Detroit singer Lee Moore started out as the lead voice in Lee & The Leopards singing doo-wop. Their derivative Gordy release isn’t up to much, frankly, and it’s famous for being leased out to Laurie rather than the other way round. The Leopards included George Ross and Prentiss Anderson, who was also a member of Del-Rios in Memphis who included William Bell, Louis Williams of the Ovations and Norm West amongst their number too. The Leopards only Fortune 45 moved the group into a more bluesy bag, a trend that Moore continued in his solo career.
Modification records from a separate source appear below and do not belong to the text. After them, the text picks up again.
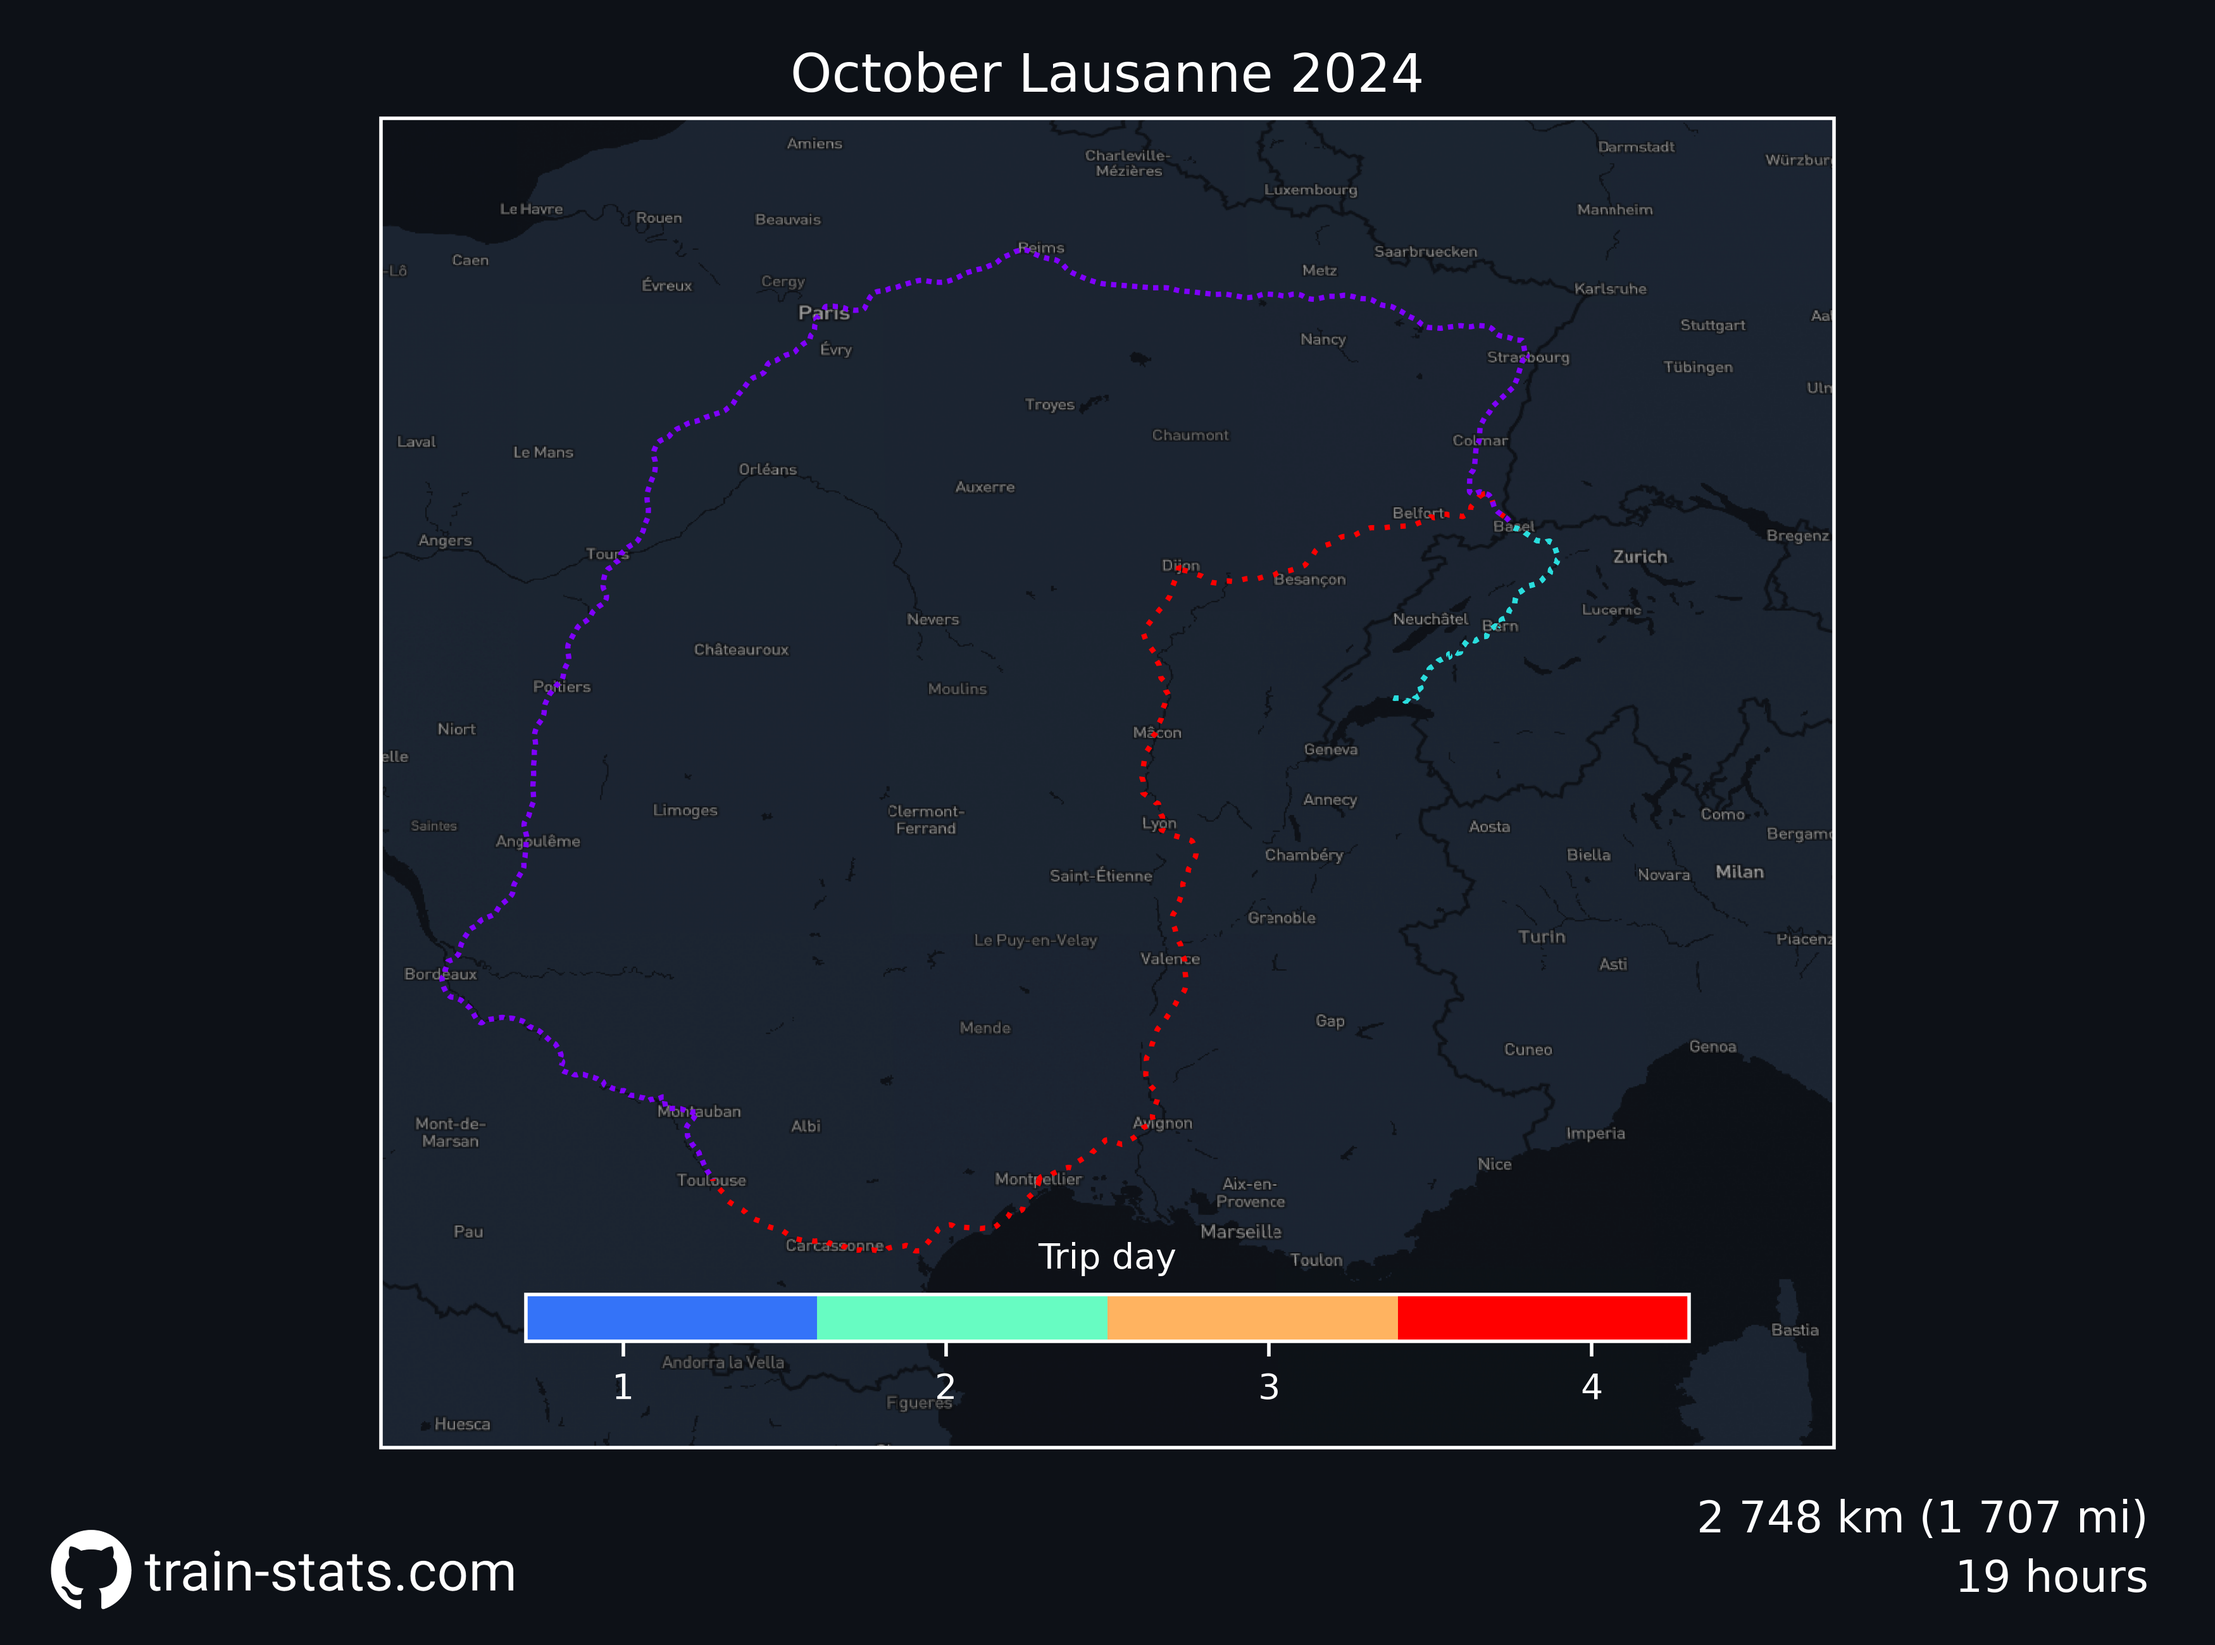
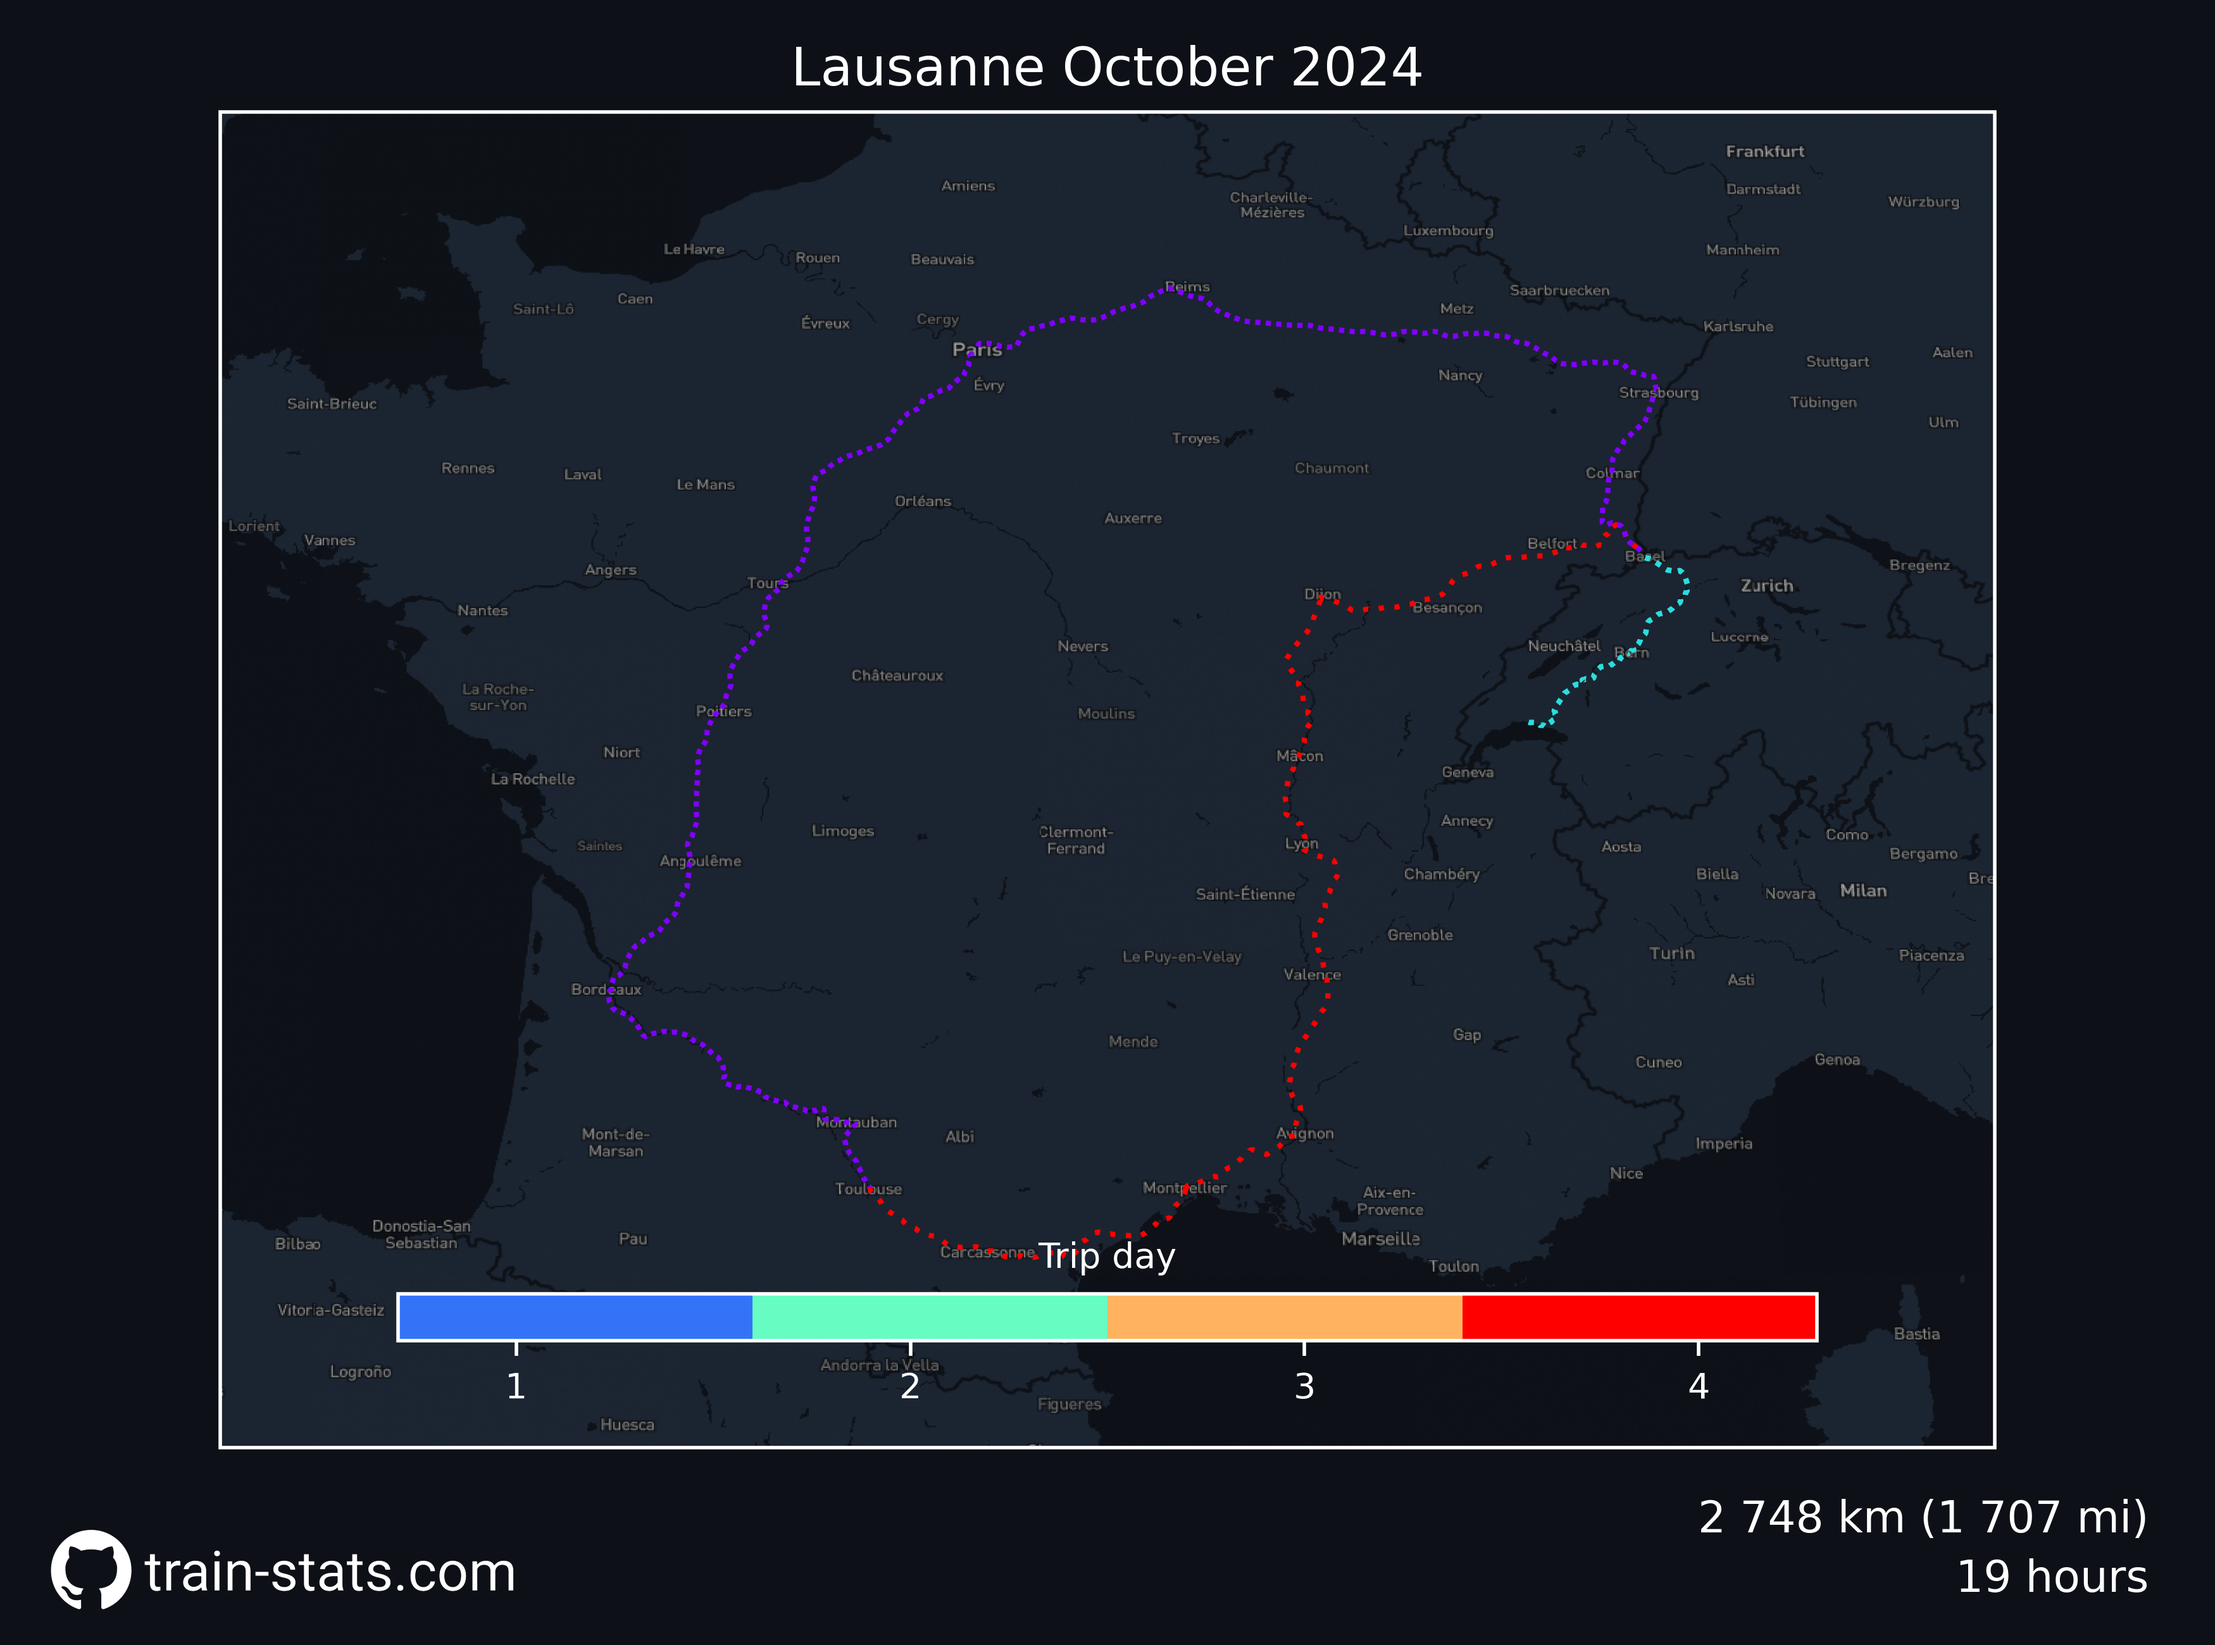
update lausanne oct 24 plot code

diff --git a/src/plotsCodes/october_lausanne_2024.py b/src/plotsCodes/october_lausanne_2024.py
@@ -17,10 +17,10 @@ START = datetime(2024, 10, 3, 0, 0, 0, tzinfo=PARIS_TZ)
 END = datetime(2024, 10, 6, 23, 59, 59, tzinfo=PARIS_TZ)
 
 # Setup map boundaries
-LON_MIN = -1
-LON_MAX = 9.7
+LON_MIN = -3.5
+LON_MAX = 10
 LAT_MIN = 42
-LAT_MAX = 50
+LAT_MAX = 50.2
 ZOOM_LEVEL = 7
 
 
@@ -87,7 +87,7 @@ def plot_october_lausanne_2024(trips, mapbox_style_token, mapbox_style_id):
     plt.setp(plt.getp(cbar.ax, 'xticklabels'), color='white', fontsize=12)
 
     ax[0].set(
-        title="October Lausanne 2024",
+        title="Lausanne October 2024",
     )
     plt.tight_layout()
He cut first for James “Diamond Jim” Riley whose productions were much more hard edged and raw than the primped and often sanitised Motown arrangements, and on his two singles for Riley Moore was correspondingly visceral in his vocal approach. I am rather fond of the off beat two part “Heart Of A Woman” and even more in favour of What Goes Up Must Come Down with it’s bluesy feel. Moore’s falsetto phrases on both discs are really great, and the way he barks out “Huh” on the latter title from time to time really sticks in the mind.
At the beginning of the 70s Moore worked with Choker Campbell for his Tri City label and in my view I Been Down Too Long is the best thing this fine vocalist ever recorded. A plodding beat, some strong horns and some tasteful licks from the pianist provide a firm foundation for Moore’s gruff tones. A very strong beat ballad.
As LEE & THE LEOPARDS
Come into my palace / Trying to make it ~ GORDY 7002 (1962) / LAURIE 3197 (1963)
Don’t press your luck / What about me ~ FORTUNE 867 (1964)
As LEE MOORE
The heart of a woman / Pt 2 ~ DIAMOND JIM 12328 (late 60s)
Do the funky thing / What goes up must come down ~ RILEY'S 8791 (1970)
I been down too long / Ain't gonna spread myself ~ TRI-CITY 320 (1971)
Reachin’ out (for your love) / Pt 2 ~ REACHIN’ ???? / SOURCE 41068 (1979)
Note ~ The Gordy 45 can be found on the appropriate volume of the Complete Motown Singles CD sets.